      How has your clinical experience impacted your career plans?

      CRB: When I was in the Public Interest Law Seminar and Clinic, funnily enough, I learned that I love tax law! I had a case that allowed me to work in that area, and I honestly found a passion in myself for understanding the tax law intricacies that I later had to use in negotiations with opposing counsel. I have now taken more classes in tax than in public interest fields, and I am even doing the Tax Clinic currently (the fall of my 3L year). I changed course, which I expected to some degree in law school, and I am happy that I learned more about myself in addition to skill sets and the field. 

      LSG: One of the things that attracted me to New England Law was the clinical program, because I knew I would want to gain experience in the legal field while studying the law in school. Before starting my 1L year, I was able to speak with Professor Engler on the phone, and I knew right away he would be a great mentor, providing guidance in my law school experience and life. 

      Since then, my time in house during the public interest law clinic has made a huge impact in the trajectory of my studies and career. I was not interested in family law before, but after doing the work, representing clients, and learning so much, I have made the decision to practice family law. The clinic helped me solidified the legal pathway I want to take. 
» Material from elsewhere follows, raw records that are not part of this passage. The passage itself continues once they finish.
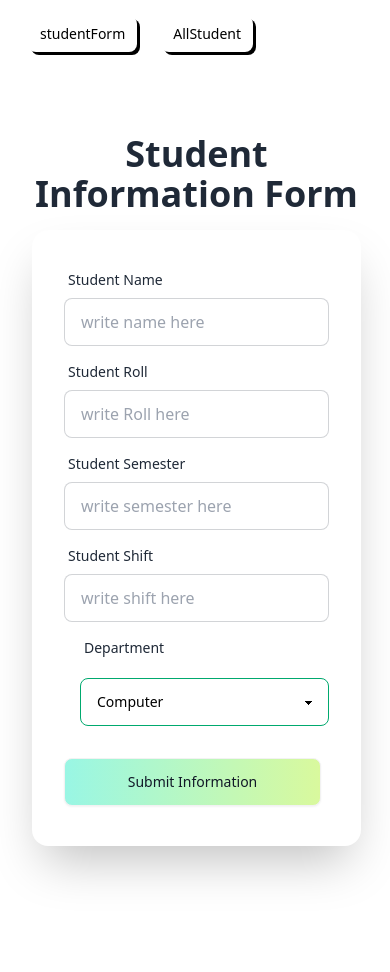
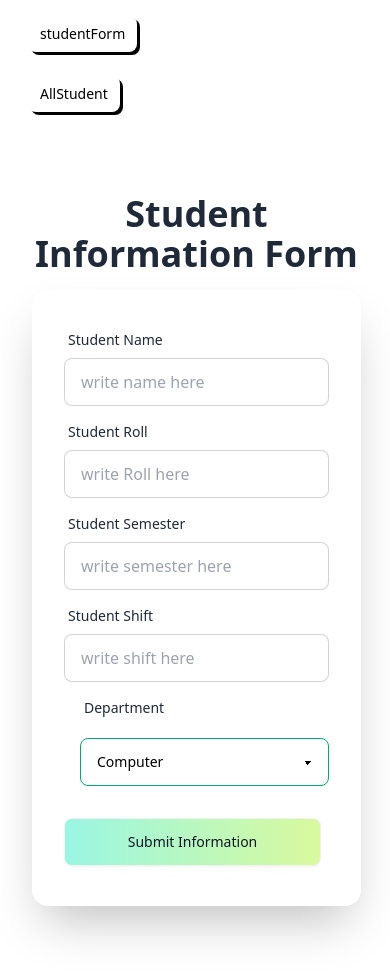
Before and after one commit to musabtheexpensive/studentInformation-manage-usingSimpleMern, a React (Vite) app in the folder database-studentInformation-clientSide/: page / in a window 390 px wide. Before the commit the page ends 912 px from the top, so only its background shows below. Built offline with nearby package versions, Linux system fonts and the light colour scheme.

Commit message:
this is the first and last commit that never being at all

```diff
--- a/database-studentInformation-clientSide/src/pages/Navbar.jsx
+++ b/database-studentInformation-clientSide/src/pages/Navbar.jsx
@@ -4,7 +4,7 @@ import { Link } from "react-router-dom";
 const Navbar = () => {
   return (
     <div className="navbar ">
-      <div className="navbar-center   lg:flex">
+      <div className="navbar-start   lg:flex">
         <ul className="menu menu-horizontal gap-6 px-1">
           <li>
             <Link
```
      Does this sound like the kind of work you'd like to do in law school? You can learn more about these clinical programs here.